Work order:
This exercise needs all of the entries set down again, exactly as they read.

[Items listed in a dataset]
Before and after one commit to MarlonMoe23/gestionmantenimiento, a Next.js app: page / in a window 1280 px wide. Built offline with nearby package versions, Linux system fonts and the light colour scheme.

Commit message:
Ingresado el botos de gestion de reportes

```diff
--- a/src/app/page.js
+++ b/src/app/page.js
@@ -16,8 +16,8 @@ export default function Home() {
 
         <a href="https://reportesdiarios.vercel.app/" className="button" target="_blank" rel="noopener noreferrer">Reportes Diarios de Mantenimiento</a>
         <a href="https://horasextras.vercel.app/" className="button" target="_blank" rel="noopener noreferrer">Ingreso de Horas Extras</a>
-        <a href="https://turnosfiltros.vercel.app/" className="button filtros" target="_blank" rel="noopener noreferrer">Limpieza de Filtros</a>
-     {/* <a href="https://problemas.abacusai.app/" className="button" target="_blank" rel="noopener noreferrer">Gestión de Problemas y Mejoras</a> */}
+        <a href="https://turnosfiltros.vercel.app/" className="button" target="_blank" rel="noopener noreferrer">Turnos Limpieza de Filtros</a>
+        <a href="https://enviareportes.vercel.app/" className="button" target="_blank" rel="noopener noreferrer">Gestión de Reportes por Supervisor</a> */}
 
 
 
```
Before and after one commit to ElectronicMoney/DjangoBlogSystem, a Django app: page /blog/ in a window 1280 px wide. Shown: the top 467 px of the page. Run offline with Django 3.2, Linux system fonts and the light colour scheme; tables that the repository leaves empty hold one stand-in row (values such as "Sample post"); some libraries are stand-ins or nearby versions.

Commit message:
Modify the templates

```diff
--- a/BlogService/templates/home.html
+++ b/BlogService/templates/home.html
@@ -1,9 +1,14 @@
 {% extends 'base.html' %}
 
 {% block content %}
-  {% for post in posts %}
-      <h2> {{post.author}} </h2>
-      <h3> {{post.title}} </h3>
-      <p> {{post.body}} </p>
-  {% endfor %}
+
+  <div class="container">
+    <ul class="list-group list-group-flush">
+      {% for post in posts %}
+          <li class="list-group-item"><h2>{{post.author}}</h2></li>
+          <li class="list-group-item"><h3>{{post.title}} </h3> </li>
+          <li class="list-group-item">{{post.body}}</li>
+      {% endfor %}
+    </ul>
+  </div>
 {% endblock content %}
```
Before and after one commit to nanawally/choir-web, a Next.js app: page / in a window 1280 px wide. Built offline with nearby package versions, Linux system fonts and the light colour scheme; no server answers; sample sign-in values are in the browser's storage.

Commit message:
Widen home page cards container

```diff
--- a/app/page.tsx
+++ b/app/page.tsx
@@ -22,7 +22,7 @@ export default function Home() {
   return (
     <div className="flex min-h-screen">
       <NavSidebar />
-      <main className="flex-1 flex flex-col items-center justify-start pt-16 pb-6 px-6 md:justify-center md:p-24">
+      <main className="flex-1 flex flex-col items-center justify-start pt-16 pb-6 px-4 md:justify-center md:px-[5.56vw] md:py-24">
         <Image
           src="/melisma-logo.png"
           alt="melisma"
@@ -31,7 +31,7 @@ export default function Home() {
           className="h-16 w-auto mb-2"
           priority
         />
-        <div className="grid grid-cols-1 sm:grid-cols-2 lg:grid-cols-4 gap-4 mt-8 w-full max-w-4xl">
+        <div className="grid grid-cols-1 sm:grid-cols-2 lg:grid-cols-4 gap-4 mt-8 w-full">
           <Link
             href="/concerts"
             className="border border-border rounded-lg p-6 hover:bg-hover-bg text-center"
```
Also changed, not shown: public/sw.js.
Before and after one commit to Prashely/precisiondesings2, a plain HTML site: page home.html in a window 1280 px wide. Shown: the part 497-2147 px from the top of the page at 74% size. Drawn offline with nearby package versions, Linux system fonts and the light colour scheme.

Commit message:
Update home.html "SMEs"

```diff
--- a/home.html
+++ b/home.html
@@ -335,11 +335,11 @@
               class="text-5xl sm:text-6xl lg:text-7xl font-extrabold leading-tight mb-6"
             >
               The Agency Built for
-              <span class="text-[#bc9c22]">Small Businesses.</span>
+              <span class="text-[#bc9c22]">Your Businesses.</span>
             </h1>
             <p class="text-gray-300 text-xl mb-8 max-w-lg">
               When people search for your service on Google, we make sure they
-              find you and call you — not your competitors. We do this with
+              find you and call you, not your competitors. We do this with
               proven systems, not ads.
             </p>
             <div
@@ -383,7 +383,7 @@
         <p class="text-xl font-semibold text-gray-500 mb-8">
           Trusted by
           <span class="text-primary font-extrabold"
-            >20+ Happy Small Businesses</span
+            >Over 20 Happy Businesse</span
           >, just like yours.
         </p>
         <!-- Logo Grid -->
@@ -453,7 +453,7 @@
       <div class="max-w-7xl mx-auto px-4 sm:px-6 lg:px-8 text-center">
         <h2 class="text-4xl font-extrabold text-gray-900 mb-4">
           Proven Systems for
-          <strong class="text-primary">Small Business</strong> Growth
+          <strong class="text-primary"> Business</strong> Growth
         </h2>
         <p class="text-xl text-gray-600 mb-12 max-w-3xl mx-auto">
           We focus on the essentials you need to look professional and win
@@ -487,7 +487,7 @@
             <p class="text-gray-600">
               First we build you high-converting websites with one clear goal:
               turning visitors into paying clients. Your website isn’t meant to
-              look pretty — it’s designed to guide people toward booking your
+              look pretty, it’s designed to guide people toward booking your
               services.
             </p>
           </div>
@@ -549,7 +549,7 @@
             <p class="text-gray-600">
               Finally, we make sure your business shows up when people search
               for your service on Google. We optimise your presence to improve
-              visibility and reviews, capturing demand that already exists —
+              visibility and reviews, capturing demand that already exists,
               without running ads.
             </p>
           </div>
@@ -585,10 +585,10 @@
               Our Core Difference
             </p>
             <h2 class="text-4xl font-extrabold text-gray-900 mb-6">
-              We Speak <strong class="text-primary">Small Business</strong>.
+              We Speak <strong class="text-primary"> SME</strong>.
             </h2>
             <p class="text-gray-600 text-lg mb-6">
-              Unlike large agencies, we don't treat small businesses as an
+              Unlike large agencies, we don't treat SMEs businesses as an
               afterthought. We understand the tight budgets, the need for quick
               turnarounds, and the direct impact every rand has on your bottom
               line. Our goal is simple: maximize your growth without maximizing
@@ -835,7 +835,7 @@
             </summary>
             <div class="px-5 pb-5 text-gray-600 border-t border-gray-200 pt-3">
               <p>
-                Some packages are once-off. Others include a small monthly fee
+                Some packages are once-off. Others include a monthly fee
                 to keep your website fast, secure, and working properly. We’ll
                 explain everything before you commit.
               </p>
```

Exercise result:
Before and after one commit to MarlonMoe23/gestionmantenimiento, a Next.js app: page / in a window 1280 px wide. Built offline with nearby package versions, Linux system fonts and the light colour scheme.

Commit message:
Ingresado el botos de gestion de reportes

```diff
--- a/src/app/page.js
+++ b/src/app/page.js
@@ -16,8 +16,8 @@ export default function Home() {
 
         <a href="https://reportesdiarios.vercel.app/" className="button" target="_blank" rel="noopener noreferrer">Reportes Diarios de Mantenimiento</a>
         <a href="https://horasextras.vercel.app/" className="button" target="_blank" rel="noopener noreferrer">Ingreso de Horas Extras</a>
-        <a href="https://turnosfiltros.vercel.app/" className="button filtros" target="_blank" rel="noopener noreferrer">Limpieza de Filtros</a>
-     {/* <a href="https://problemas.abacusai.app/" className="button" target="_blank" rel="noopener noreferrer">Gestión de Problemas y Mejoras</a> */}
+        <a href="https://turnosfiltros.vercel.app/" className="button" target="_blank" rel="noopener noreferrer">Turnos Limpieza de Filtros</a>
+        <a href="https://enviareportes.vercel.app/" className="button" target="_blank" rel="noopener noreferrer">Gestión de Reportes por Supervisor</a> */}
 
 
 
```
Before and after one commit to ElectronicMoney/DjangoBlogSystem, a Django app: page /blog/ in a window 1280 px wide. Shown: the top 467 px of the page. Run offline with Django 3.2, Linux system fonts and the light colour scheme; tables that the repository leaves empty hold one stand-in row (values such as "Sample post"); some libraries are stand-ins or nearby versions.

Commit message:
Modify the templates

```diff
--- a/BlogService/templates/home.html
+++ b/BlogService/templates/home.html
@@ -1,9 +1,14 @@
 {% extends 'base.html' %}
 
 {% block content %}
-  {% for post in posts %}
-      <h2> {{post.author}} </h2>
-      <h3> {{post.title}} </h3>
-      <p> {{post.body}} </p>
-  {% endfor %}
+
+  <div class="container">
+    <ul class="list-group list-group-flush">
+      {% for post in posts %}
+          <li class="list-group-item"><h2>{{post.author}}</h2></li>
+          <li class="list-group-item"><h3>{{post.title}} </h3> </li>
+          <li class="list-group-item">{{post.body}}</li>
+      {% endfor %}
+    </ul>
+  </div>
 {% endblock content %}
```
Before and after one commit to nanawally/choir-web, a Next.js app: page / in a window 1280 px wide. Built offline with nearby package versions, Linux system fonts and the light colour scheme; no server answers; sample sign-in values are in the browser's storage.

Commit message:
Widen home page cards container

```diff
--- a/app/page.tsx
+++ b/app/page.tsx
@@ -22,7 +22,7 @@ export default function Home() {
   return (
     <div className="flex min-h-screen">
       <NavSidebar />
-      <main className="flex-1 flex flex-col items-center justify-start pt-16 pb-6 px-6 md:justify-center md:p-24">
+      <main className="flex-1 flex flex-col items-center justify-start pt-16 pb-6 px-4 md:justify-center md:px-[5.56vw] md:py-24">
         <Image
           src="/melisma-logo.png"
           alt="melisma"
@@ -31,7 +31,7 @@ export default function Home() {
           className="h-16 w-auto mb-2"
           priority
         />
-        <div className="grid grid-cols-1 sm:grid-cols-2 lg:grid-cols-4 gap-4 mt-8 w-full max-w-4xl">
+        <div className="grid grid-cols-1 sm:grid-cols-2 lg:grid-cols-4 gap-4 mt-8 w-full">
           <Link
             href="/concerts"
             className="border border-border rounded-lg p-6 hover:bg-hover-bg text-center"
```
Also changed, not shown: public/sw.js.
Before and after one commit to Prashely/precisiondesings2, a plain HTML site: page home.html in a window 1280 px wide. Shown: the part 497-2147 px from the top of the page at 74% size. Drawn offline with nearby package versions, Linux system fonts and the light colour scheme.

Commit message:
Update home.html "SMEs"

```diff
--- a/home.html
+++ b/home.html
@@ -335,11 +335,11 @@
               class="text-5xl sm:text-6xl lg:text-7xl font-extrabold leading-tight mb-6"
             >
               The Agency Built for
-              <span class="text-[#bc9c22]">Small Businesses.</span>
+              <span class="text-[#bc9c22]">Your Businesses.</span>
             </h1>
             <p class="text-gray-300 text-xl mb-8 max-w-lg">
               When people search for your service on Google, we make sure they
-              find you and call you — not your competitors. We do this with
+              find you and call you, not your competitors. We do this with
               proven systems, not ads.
             </p>
             <div
@@ -383,7 +383,7 @@
         <p class="text-xl font-semibold text-gray-500 mb-8">
           Trusted by
           <span class="text-primary font-extrabold"
-            >20+ Happy Small Businesses</span
+            >Over 20 Happy Businesse</span
           >, just like yours.
         </p>
         <!-- Logo Grid -->
@@ -453,7 +453,7 @@
       <div class="max-w-7xl mx-auto px-4 sm:px-6 lg:px-8 text-center">
         <h2 class="text-4xl font-extrabold text-gray-900 mb-4">
           Proven Systems for
-          <strong class="text-primary">Small Business</strong> Growth
+          <strong class="text-primary"> Business</strong> Growth
         </h2>
         <p class="text-xl text-gray-600 mb-12 max-w-3xl mx-auto">
           We focus on the essentials you need to look professional and win
@@ -487,7 +487,7 @@
             <p class="text-gray-600">
               First we build you high-converting websites with one clear goal:
               turning visitors into paying clients. Your website isn’t meant to
-              look pretty — it’s designed to guide people toward booking your
+              look pretty, it’s designed to guide people toward booking your
               services.
             </p>
           </div>
@@ -549,7 +549,7 @@
             <p class="text-gray-600">
               Finally, we make sure your business shows up when people search
               for your service on Google. We optimise your presence to improve
-              visibility and reviews, capturing demand that already exists —
+              visibility and reviews, capturing demand that already exists,
               without running ads.
             </p>
           </div>
@@ -585,10 +585,10 @@
               Our Core Difference
             </p>
             <h2 class="text-4xl font-extrabold text-gray-900 mb-6">
-              We Speak <strong class="text-primary">Small Business</strong>.
+              We Speak <strong class="text-primary"> SME</strong>.
             </h2>
             <p class="text-gray-600 text-lg mb-6">
-              Unlike large agencies, we don't treat small businesses as an
+              Unlike large agencies, we don't treat SMEs businesses as an
               afterthought. We understand the tight budgets, the need for quick
               turnarounds, and the direct impact every rand has on your bottom
               line. Our goal is simple: maximize your growth without maximizing
@@ -835,7 +835,7 @@
             </summary>
             <div class="px-5 pb-5 text-gray-600 border-t border-gray-200 pt-3">
               <p>
-                Some packages are once-off. Others include a small monthly fee
+                Some packages are once-off. Others include a monthly fee
                 to keep your website fast, secure, and working properly. We’ll
                 explain everything before you commit.
               </p>
```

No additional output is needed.